Does each project have to create its own management system? The style of the individual project manager will normally vary for each project. It is the responsibility of senior management to put in place a policy and procedure, supported by a selection of project management tools and formats, which will assure that the status reporting is readable, auditable, and valid.
What are the tools needed for a project management system? A work definition policy and format, a scheduling procedure, a resource budgeting methodology and format, a real time data collection/reporting system, a material control and accountability subsystem, a change control subsystem, and a monthly formal status review format to be used by senior management.
What should the project manager look for in a scheduling system? The three basic elements that the project scheduling systems should provide are; a common basis for communication at all operational levels of the project, a basis for regular status reporting, the use of the management by exception technique.
What is a Work Breakdown Structure (WBS)? The work breakdown structure defines the total project. A work breakdown structure is a product oriented, family tree composed of hardware elements, software elements, and service elements. The work breakdown structure relates project elements or work scope definitions to each other and to the end product. The work breakdown structure is not an organization chart of company personnel.
Why use delegation? Although delegating is one of the most difficult aspects of any management job, there are many important benefits derived by the organization as well as the manager when tasks and responsibilities are properly delegated. Through delegation, you can ease the job of managing and thereby increase your own effectiveness and that of the work group.
What are the benefits of delegation to the manager? Everybody wins with effective delegation, but delegation is especially important if you want to survive and grow in an organization. Here is how delegation can help the manager:
How does delegation help decision making? Effective delegation makes for faster, more effective decision making. An organization is most responsive to change in the environment when decisions are made by those individuals closest to the problems; that is, responsibility and decision making are pushed further down in an organization. Individuals closest to the problem have the most information on which to base an intelligent decision. Decision making can be achieved more expediently through delegation, thus allowing the organization to be more responsive and hence more competitive. When team members participate in decision making there is an increase in employee motivation, morale, and job performance. The greater the employee participation, the greater the employee commitment to the job and the organization! Increases flexibility of operations.

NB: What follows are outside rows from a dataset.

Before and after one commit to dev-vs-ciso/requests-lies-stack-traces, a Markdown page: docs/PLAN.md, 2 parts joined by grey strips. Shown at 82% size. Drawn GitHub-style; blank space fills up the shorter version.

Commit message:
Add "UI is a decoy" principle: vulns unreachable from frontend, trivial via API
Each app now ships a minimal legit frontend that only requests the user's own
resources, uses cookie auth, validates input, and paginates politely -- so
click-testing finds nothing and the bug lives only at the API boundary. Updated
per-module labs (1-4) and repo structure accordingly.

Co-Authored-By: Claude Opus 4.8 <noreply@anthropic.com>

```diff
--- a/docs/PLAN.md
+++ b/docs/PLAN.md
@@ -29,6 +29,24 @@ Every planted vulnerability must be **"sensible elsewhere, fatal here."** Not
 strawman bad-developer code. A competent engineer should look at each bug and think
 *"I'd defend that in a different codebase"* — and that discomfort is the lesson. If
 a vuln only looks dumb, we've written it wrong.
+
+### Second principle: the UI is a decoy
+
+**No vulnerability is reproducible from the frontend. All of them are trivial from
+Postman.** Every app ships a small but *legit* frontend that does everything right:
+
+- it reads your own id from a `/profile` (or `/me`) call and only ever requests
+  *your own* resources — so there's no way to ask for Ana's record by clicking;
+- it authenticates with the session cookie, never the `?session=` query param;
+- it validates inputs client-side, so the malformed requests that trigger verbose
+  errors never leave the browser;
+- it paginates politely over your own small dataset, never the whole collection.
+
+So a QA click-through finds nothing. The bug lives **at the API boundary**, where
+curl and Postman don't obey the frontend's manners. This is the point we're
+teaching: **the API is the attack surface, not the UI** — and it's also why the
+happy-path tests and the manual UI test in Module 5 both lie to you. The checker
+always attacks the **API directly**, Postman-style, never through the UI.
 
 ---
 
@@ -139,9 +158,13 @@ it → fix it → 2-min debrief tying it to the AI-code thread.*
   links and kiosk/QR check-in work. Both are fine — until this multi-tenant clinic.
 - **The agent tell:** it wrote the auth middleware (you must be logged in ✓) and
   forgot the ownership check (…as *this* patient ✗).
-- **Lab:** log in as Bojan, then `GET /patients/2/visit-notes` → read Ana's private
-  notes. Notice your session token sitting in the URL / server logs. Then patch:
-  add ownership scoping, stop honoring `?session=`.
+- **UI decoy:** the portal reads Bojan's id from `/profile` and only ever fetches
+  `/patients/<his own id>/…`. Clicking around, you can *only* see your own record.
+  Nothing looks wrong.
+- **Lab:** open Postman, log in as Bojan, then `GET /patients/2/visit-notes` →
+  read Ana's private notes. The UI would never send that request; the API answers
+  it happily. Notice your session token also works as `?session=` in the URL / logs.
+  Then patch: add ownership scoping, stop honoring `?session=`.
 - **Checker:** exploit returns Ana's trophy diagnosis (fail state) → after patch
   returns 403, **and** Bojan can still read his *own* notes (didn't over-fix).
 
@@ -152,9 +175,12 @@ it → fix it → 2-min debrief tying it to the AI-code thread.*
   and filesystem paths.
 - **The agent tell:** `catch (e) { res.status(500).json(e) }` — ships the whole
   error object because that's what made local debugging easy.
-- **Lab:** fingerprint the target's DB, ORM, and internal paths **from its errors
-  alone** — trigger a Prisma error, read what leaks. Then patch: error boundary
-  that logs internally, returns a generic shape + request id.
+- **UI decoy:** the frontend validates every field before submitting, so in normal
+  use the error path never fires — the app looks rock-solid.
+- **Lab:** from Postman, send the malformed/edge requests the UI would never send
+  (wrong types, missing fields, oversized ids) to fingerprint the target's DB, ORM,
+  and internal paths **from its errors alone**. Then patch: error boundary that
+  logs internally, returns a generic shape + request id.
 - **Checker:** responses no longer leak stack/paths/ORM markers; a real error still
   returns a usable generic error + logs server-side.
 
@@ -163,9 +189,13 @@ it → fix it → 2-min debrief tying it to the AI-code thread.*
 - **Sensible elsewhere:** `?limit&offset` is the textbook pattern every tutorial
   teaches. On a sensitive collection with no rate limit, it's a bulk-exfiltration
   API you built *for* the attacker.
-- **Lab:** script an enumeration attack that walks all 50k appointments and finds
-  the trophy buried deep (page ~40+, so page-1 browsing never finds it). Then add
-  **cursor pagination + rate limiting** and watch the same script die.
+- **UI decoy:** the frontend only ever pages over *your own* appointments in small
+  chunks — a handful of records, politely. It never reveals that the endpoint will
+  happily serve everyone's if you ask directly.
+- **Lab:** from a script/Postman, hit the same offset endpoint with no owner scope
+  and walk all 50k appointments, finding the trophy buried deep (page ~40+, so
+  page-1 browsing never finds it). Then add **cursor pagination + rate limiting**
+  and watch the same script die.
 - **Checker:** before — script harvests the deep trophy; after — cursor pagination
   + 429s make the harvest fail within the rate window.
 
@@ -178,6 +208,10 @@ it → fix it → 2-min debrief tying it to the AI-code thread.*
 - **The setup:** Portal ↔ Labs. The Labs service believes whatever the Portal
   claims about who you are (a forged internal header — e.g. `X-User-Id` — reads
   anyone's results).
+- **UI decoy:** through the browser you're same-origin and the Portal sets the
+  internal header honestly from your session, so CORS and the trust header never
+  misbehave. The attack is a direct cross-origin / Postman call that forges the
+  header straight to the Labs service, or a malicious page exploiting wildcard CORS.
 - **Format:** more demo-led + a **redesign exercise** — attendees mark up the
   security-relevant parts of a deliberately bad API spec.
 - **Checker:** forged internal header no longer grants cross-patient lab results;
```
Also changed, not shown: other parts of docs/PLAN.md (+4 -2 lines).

Effective delegation trains many people to do the same assignments. This overlap allows for greater flexibility of work assignments. When someone is absent or a crisis requires people to assist with tasks not regularly a part of their jobs, they will already be familiar with the assignment. Delegation prepares more individuals for promotion or rotation of responsibilities. And it allows you to appoint someone to supervise the work group when you're absent.